Difference listings
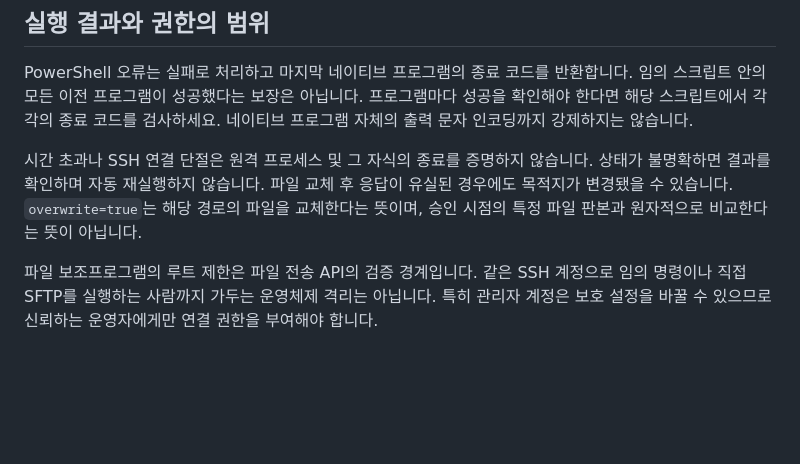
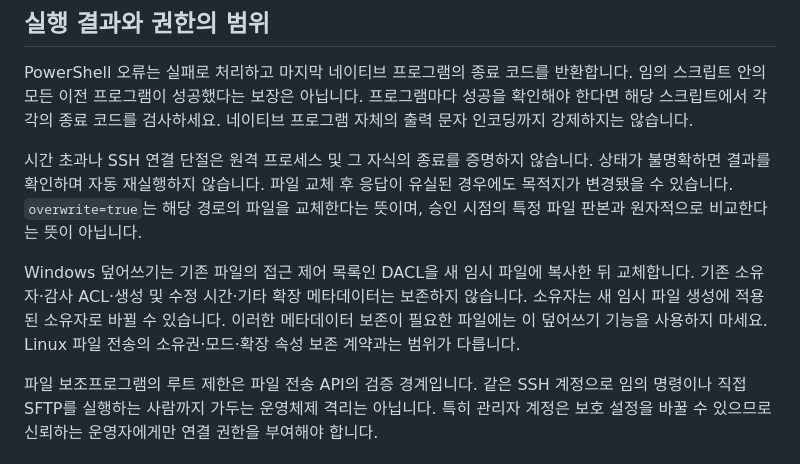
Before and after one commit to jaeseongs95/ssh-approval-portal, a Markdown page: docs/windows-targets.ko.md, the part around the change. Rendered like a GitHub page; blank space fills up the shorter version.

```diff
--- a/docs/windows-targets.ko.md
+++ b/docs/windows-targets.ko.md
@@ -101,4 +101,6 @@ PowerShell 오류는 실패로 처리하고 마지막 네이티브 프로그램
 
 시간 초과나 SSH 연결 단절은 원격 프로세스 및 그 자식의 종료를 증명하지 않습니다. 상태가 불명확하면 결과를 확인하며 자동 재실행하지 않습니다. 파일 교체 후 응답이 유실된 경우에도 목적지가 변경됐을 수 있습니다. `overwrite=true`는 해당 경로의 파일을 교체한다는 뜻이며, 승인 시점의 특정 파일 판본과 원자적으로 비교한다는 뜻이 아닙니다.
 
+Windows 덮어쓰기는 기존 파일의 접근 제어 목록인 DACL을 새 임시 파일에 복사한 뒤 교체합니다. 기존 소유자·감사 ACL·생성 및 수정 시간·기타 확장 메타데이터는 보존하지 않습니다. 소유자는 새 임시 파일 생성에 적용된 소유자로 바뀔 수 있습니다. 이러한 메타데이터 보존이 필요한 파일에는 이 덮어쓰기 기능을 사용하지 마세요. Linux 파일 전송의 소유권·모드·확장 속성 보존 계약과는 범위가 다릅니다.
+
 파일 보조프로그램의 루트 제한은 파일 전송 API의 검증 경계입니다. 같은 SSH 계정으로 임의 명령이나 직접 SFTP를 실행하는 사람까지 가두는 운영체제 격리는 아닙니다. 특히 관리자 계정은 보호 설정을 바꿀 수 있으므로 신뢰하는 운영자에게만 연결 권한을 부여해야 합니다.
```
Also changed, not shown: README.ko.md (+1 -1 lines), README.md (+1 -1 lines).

**Exercise goal:** The data above should be returned in full, exactly as written, apart from its images.

**Reply to the task:**
Before and after one commit to jaeseongs95/ssh-approval-portal, a Markdown page: docs/windows-targets.ko.md, the part around the change. Rendered like a GitHub page; blank space fills up the shorter version.

```diff
--- a/docs/windows-targets.ko.md
+++ b/docs/windows-targets.ko.md
@@ -101,4 +101,6 @@ PowerShell 오류는 실패로 처리하고 마지막 네이티브 프로그램
 
 시간 초과나 SSH 연결 단절은 원격 프로세스 및 그 자식의 종료를 증명하지 않습니다. 상태가 불명확하면 결과를 확인하며 자동 재실행하지 않습니다. 파일 교체 후 응답이 유실된 경우에도 목적지가 변경됐을 수 있습니다. `overwrite=true`는 해당 경로의 파일을 교체한다는 뜻이며, 승인 시점의 특정 파일 판본과 원자적으로 비교한다는 뜻이 아닙니다.
 
+Windows 덮어쓰기는 기존 파일의 접근 제어 목록인 DACL을 새 임시 파일에 복사한 뒤 교체합니다. 기존 소유자·감사 ACL·생성 및 수정 시간·기타 확장 메타데이터는 보존하지 않습니다. 소유자는 새 임시 파일 생성에 적용된 소유자로 바뀔 수 있습니다. 이러한 메타데이터 보존이 필요한 파일에는 이 덮어쓰기 기능을 사용하지 마세요. Linux 파일 전송의 소유권·모드·확장 속성 보존 계약과는 범위가 다릅니다.
+
 파일 보조프로그램의 루트 제한은 파일 전송 API의 검증 경계입니다. 같은 SSH 계정으로 임의 명령이나 직접 SFTP를 실행하는 사람까지 가두는 운영체제 격리는 아닙니다. 특히 관리자 계정은 보호 설정을 바꿀 수 있으므로 신뢰하는 운영자에게만 연결 권한을 부여해야 합니다.
```
Also changed, not shown: README.ko.md (+1 -1 lines), README.md (+1 -1 lines).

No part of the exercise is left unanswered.